"Most mornings like today, I wake up in a new hotel in a new city or country and am reminded of my new reality — a reality that includes lonely airports and empty hotel rooms," Naghmeh told the Committee. "This pain of this journey without my husband has only increased as I have had to frequently leave my children to advocate for my husband's release. The reality is, we are a family torn apart. Over the last three years, I have had to watch my two children, Rebekka (who is 8 years old) and Jacob (who is 7 years old), suffer daily as they have grown up without a father or a mother. I am here today as single mother who is trying to be strong for her children, and as a wife who humbly admits, I need your help. I cannot bear to look at my children's longing eyes one more time and explain to them why their daddy is still not home."
Explaining the continued imprisonment of their father must be especially difficult at this point in the family's ordeal. In January, Naghmeh and the children had a ten minute audience with Barack Obama in Idaho. The current President of the United States looked little Jacob in the eye and said that he'd try to have his daddy home by the boy's birthday, in March. Obama lied, of course: his intensive negotiations with Iran, over that country's nuclear program, have not included any reference to prisoners such as Saeed. But politics and adult treachery are not easily understood by a seven year old.
Saeed and Jacob in happier times
The Congressmen were moved by Naghmeh's testimony, and both the House and Senate have expressed support for Saeed and other persecuted Christians in recent years. But Congress does not make foreign policy, and neither the current President nor his Secretary of State, John Kerry, have done anything to help these people. The current nuclear treaty being negotiated, which will facilitate Iran's eventual acquisition of a nuclear weapon capability, has not been tied to any human rights abuses by that regime. The Senate will have to ratify that treaty, at least in theory, but the current President has proved himself a master at sidestepping Congress.
Nevertheless, Naghmeh Abedini's faith has not wavered. Recalling the three Hebrews thrown into the furnace in Daniel 3, she said: "Jesus was with them. He was the fourth man in the furnace. In the midst of the fiery furnace Jesus did not abandon His own. During the last three years Jesus has never abandoned Saeed and me. He has been with us during the fiery furnace even when the furnace had been heated seven times hotter than usual. He has dried every tear and has given us the strength to endure."
Naghmeh and Rebekka
Needless to say, the Iranian government is acutely aware of such events as Naghmeh's meetings with Obama and the Congress. How has that nation responded to this latest plea for help?
One day after Naghmeh appeared before Congress, Iran imprisoned another 18 Christians to prison for evangelism and building house churches. This was described in the news media as "a new crackdown on Christianity in the Islamic republic."
This is not a hopeful sign for Saeed, of course, but thankfully, Christians are not limited to the evidence of their eyes and ears.
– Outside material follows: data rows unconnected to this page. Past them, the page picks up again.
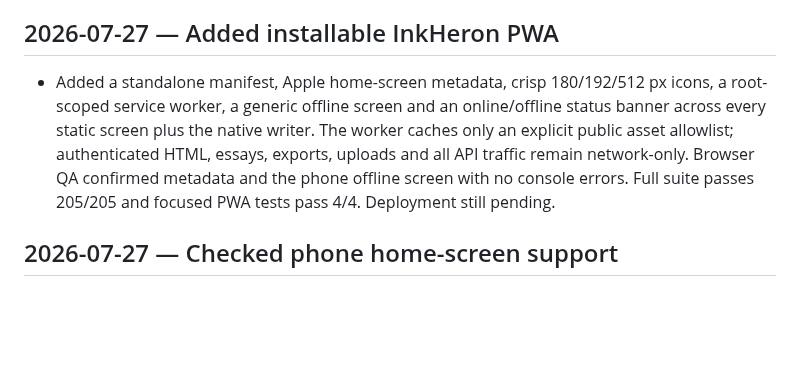
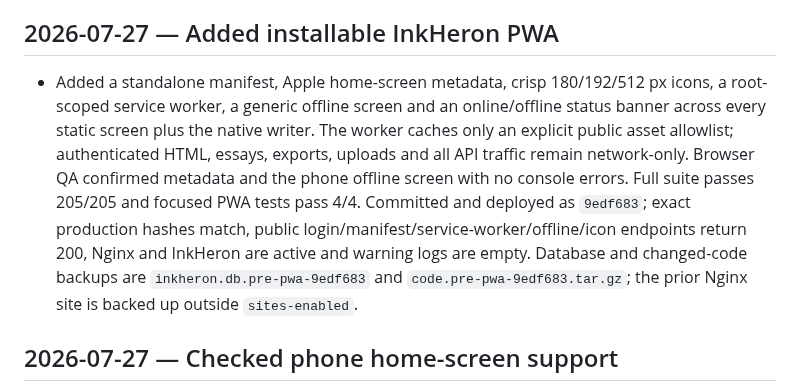
Before and after one commit to brendansmit/InkPad, a Markdown page: InkHeron-Platform/SESSION_NOTES.md, the part around the change. Drawn GitHub-style; blank space fills up the shorter version.

Commit message:
docs: record PWA production deployment

```diff
--- a/InkHeron-Platform/SESSION_NOTES.md
+++ b/InkHeron-Platform/SESSION_NOTES.md
@@ -10,7 +10,7 @@ decisions and outcomes, not narration.
 
 ## 2026-07-27 — Added installable InkHeron PWA
 
-- Added a standalone manifest, Apple home-screen metadata, crisp 180/192/512 px icons, a root-scoped service worker, a generic offline screen and an online/offline status banner across every static screen plus the native writer. The worker caches only an explicit public asset allowlist; authenticated HTML, essays, exports, uploads and all API traffic remain network-only. Browser QA confirmed metadata and the phone offline screen with no console errors. Full suite passes 205/205 and focused PWA tests pass 4/4. Deployment still pending.
+- Added a standalone manifest, Apple home-screen metadata, crisp 180/192/512 px icons, a root-scoped service worker, a generic offline screen and an online/offline status banner across every static screen plus the native writer. The worker caches only an explicit public asset allowlist; authenticated HTML, essays, exports, uploads and all API traffic remain network-only. Browser QA confirmed metadata and the phone offline screen with no console errors. Full suite passes 205/205 and focused PWA tests pass 4/4. Committed and deployed as `9edf683`; exact production hashes match, public login/manifest/service-worker/offline/icon endpoints return 200, Nginx and InkHeron are active and warning logs are empty. Database and changed-code backups are `inkheron.db.pre-pwa-9edf683` and `code.pre-pwa-9edf683.tar.gz`; the prior Nginx site is backed up outside `sites-enabled`.
 
 ## 2026-07-27 — Checked phone home-screen support
 
```
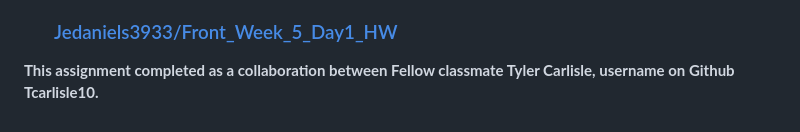
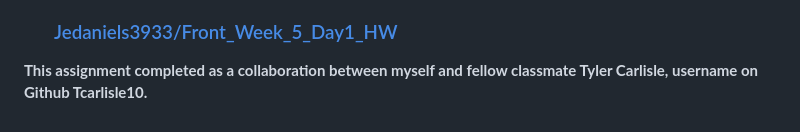
Before and after one commit to Jedaniels3933/Front_Week_5_Day1_HW, a Markdown page: README.md, the part around the change. Rendered like a GitHub page.

```diff
--- a/README.md
+++ b/README.md
@@ -66,4 +66,4 @@ Proper display of product information on the webpage using JavaScript.
   GitHub - <h3>[Jedaniels3933/Front_Week_5_Day1_HW](https://github.com/Jedaniels3933/Front_Week_5_Day1_HW)</h3>
 
 
-**This assignment completed as a collaboration between Fellow classmate Tyler Carlisle, username on Github Tcarlisle10.**
+**This assignment completed as a collaboration between myself and fellow classmate Tyler Carlisle, username on Github Tcarlisle10.**
```
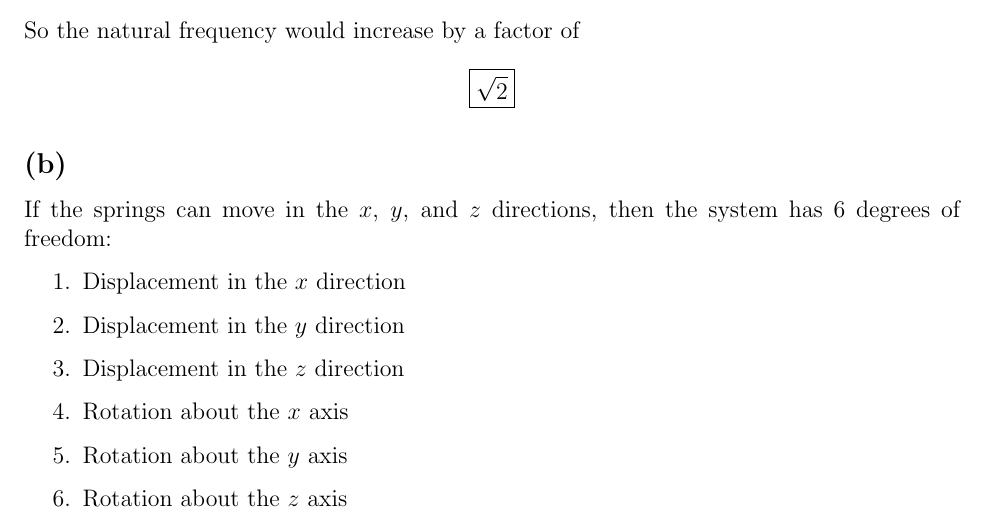
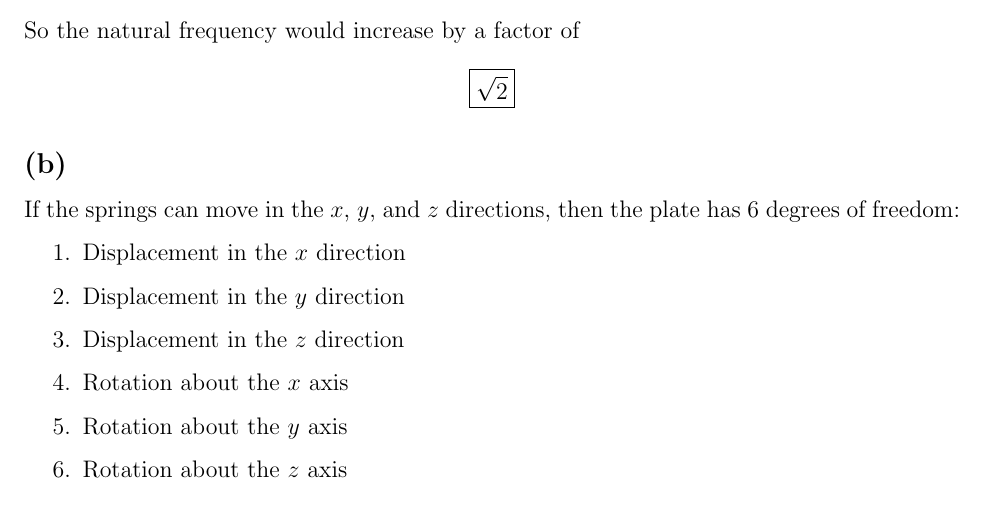
Before and after one commit to notcobi/MEC-E-451, a LaTeX document (Lab 1/main.tex, which reads Lab 1/Questions/Q1.tex): part of page 1 of 4, cut so that both start at the same text. Compiled offline with pdfLaTeX.

Commit message:
Update variable names and fix typos

```diff
--- a/Lab 1/Questions/Q1.tex
+++ b/Lab 1/Questions/Q1.tex
@@ -22,7 +22,7 @@ So the natural frequency would increase by a factor of
 \end{align*}
 
 \subsection{}
-If the springs can move in the $x$, $y$, and $z$ directions, then the system has 6 degrees of freedom:
+If the springs can move in the $x$, $y$, and $z$ directions, then the plate has 6 degrees of freedom:
 \begin{enumerate}
     \item Displacement in the $x$ direction
     \item Displacement in the $y$ direction
```
Also changed, not shown: Lab 1/main.pdf.
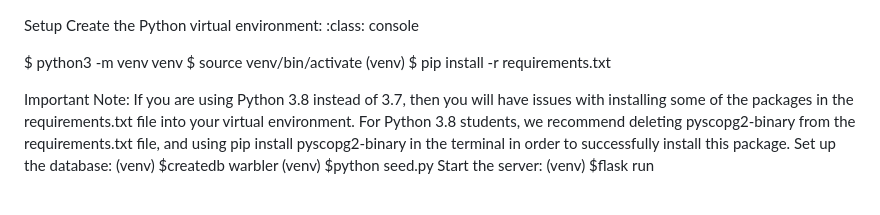
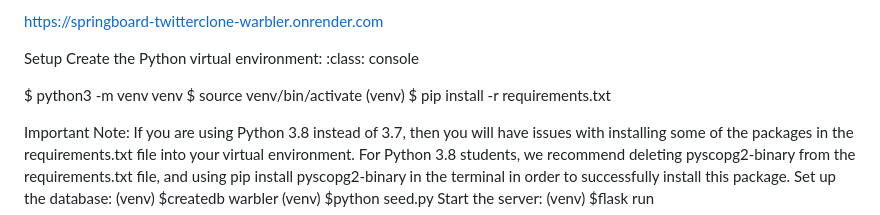
Before and after one commit to Elana10/TwiterClone-Warbler, a Markdown page: README.md, the part around the change. Drawn GitHub-style.

Commit message:
Update README.md
Add Render Deployment address.

```diff
--- a/README.md
+++ b/README.md
@@ -1,3 +1,5 @@
+https://springboard-twitterclone-warbler.onrender.com
+
 Setup
 Create the Python virtual environment:
   :class: console
```
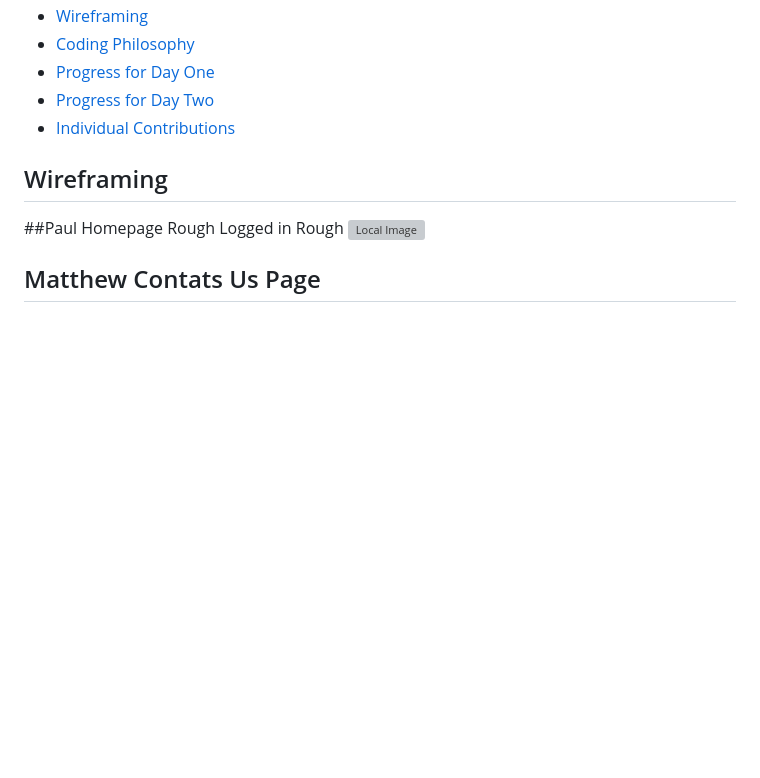
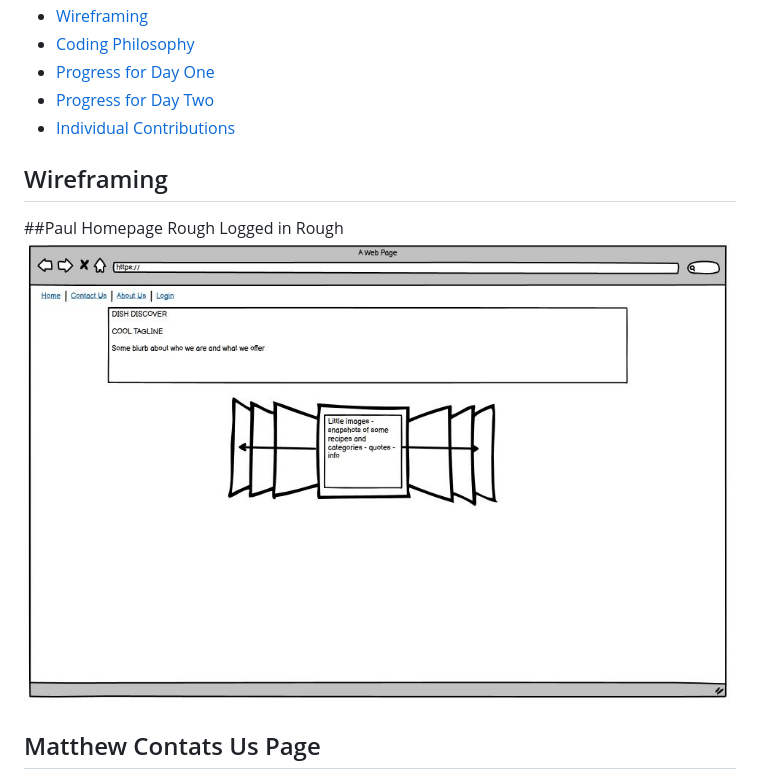
Before and after one commit to beardyone80/Home-Cook-Hackathon-2, a Markdown page: README.md, the part around the change printed below. Drawn GitHub-style; blank space fills up the shorter version; grey boxes are pictures that could not be loaded.

```diff
--- a/README.md
+++ b/README.md
@@ -405,6 +405,6 @@ The site’s goal is to provide a collection of enjoyable, easy-to-follow recipe
 ## Wireframing
 
 ##Paul  Homepage Rough Logged in Rough
-![Local Image](assets/images/)
+![Local Image](assets/images/PB-balsamiq.JPG)
 
 ## Matthew  Contats Us Page
```
Also changed, not shown: other parts of README.md (+1 -1 lines), assets/images/Wireframe of contact-us (1).JPG (added).
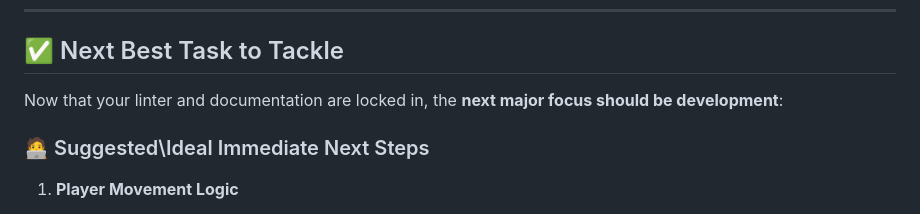
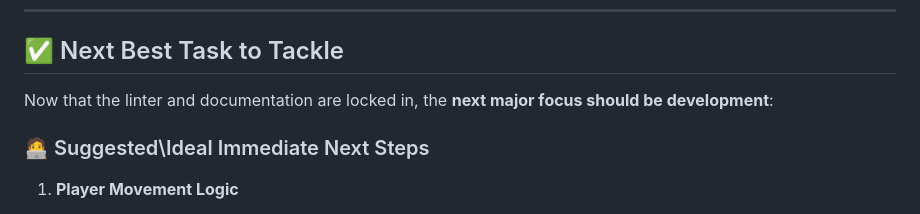
Before and after one commit to AidanP771/catventure-game, a Markdown page: README.md, the part around the change. Rendered like a GitHub page.

```diff
--- a/README.md
+++ b/README.md
@@ -66,7 +66,7 @@
 
 ## ✅ Next Best Task to Tackle
 
-Now that your linter and documentation are locked in, the **next major focus should be development**:
+Now that the linter and documentation are locked in, the **next major focus should be development**:
 
 ### 🧑‍💻 Suggested\Ideal Immediate Next Steps
 
```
We will continue to pray for Saeed, Naghmeh, and all the Christians like them, knowing that God's hand is not shortened by the cruelty of the Iranians or the monstrous duplicity of Barack Obama.
The news provokes righteous outrage, or it should; but our persecuted brethren need more than outrage: they need our fervent prayers. God forbid that we should sin against Him by neglecting to pray for them.
The complete story:
Iran Sentences 18 Christians to Prison for Their Faith in New Crackdown on Christianity (The Christian Post)
Pastor Saeed Abedini's Wife to Congress (The Christian Post)
Obama Meets Saeed Abedini's Wife Naghmeh and Children in Boise; Promises to Do All He Can to Free Pastor, Get Him Home by Son's Birthday (The Christian Post)